Evan Sandhaus, director for search, archives and semantics at The New York Times, will discuss the new TimesMachine access technology in his keynote about “Taming Terabytes.” He is one of more than 50 people making presentations. Conference topics in 40 educational sessions will include “how to get started with a DAM system.”
Following New York, similar DAM events will be held in Europe, Chicago and Los Angeles.
WatchDox Mobile Editor
Mobile users now have another option for editing Microsoft Office documents and other common file types. Palo Alto, Calif.-based WatchDox announced its Mobile Editor for iOS and Android devices will be free to users of its enterprise file-sync-and-share solution.
The company, a provider of secure enterprise-level sharing solutions, said this free editor is the first in a file-sync-and-share product, since competitors like Accellion, Egynte, Sharefile and Box all require subscription fees for their offerings.
Ryan Kalember, Chief Product Officer, said in a statement that his company “is making its Mobile Editor free to allow users to edit a file via a mobile device, without needing to leave the file-sharing application.”
- SharePoint is Already Legacy
- Are You Too Old to Work in Tech? IT's Midlife Crisis
- Has Google Just Reinvented Gmail?
- What to Do When Yammer Adoption Stalls
- Is Your Information Architecture Ready for SharePoint 2013?
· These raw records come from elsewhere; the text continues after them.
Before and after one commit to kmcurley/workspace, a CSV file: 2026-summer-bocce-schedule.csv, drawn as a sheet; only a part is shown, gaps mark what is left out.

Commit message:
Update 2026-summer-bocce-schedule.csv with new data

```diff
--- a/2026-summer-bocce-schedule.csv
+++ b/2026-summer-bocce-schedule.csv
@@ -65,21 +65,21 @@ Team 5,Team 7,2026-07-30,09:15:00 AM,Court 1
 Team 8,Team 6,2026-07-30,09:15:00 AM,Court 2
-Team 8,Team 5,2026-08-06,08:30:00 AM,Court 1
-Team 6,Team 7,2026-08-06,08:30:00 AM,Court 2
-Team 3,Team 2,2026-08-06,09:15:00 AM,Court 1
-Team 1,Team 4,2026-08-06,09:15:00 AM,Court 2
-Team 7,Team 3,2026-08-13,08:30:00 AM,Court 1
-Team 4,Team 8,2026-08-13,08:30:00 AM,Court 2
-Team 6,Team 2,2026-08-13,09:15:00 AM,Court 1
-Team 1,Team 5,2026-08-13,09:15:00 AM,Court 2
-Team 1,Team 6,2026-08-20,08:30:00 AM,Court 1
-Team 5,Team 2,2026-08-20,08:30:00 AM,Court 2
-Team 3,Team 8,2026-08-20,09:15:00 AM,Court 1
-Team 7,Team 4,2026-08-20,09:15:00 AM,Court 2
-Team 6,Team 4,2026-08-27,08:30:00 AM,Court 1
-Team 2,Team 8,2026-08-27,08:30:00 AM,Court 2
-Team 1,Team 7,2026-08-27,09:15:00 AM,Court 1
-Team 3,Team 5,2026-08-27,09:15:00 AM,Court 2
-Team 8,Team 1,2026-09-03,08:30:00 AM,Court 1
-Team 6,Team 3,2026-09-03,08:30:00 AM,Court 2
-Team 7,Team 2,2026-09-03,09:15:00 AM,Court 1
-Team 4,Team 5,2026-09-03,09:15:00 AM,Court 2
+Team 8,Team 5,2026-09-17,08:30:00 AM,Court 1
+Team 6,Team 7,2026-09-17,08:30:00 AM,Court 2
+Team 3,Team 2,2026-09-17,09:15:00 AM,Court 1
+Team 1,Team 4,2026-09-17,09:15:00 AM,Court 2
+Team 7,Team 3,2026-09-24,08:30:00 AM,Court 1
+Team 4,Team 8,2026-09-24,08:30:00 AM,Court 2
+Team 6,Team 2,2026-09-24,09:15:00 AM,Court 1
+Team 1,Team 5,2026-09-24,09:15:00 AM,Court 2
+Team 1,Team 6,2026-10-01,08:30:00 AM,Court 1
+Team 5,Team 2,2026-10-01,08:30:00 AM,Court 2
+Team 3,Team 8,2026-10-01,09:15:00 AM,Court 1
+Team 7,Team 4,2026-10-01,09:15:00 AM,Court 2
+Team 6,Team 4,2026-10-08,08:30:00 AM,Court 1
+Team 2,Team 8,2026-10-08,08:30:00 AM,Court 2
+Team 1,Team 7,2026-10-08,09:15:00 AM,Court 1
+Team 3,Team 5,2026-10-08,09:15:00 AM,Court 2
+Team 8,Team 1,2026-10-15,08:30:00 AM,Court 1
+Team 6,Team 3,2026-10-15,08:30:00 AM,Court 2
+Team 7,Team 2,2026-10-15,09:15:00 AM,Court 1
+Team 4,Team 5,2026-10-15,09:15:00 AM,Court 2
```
- Microsoft Lync Can Spy on Enterprise BYOD Use
- Discussion Point: Is There a Secret Sauce for Employee Engagement?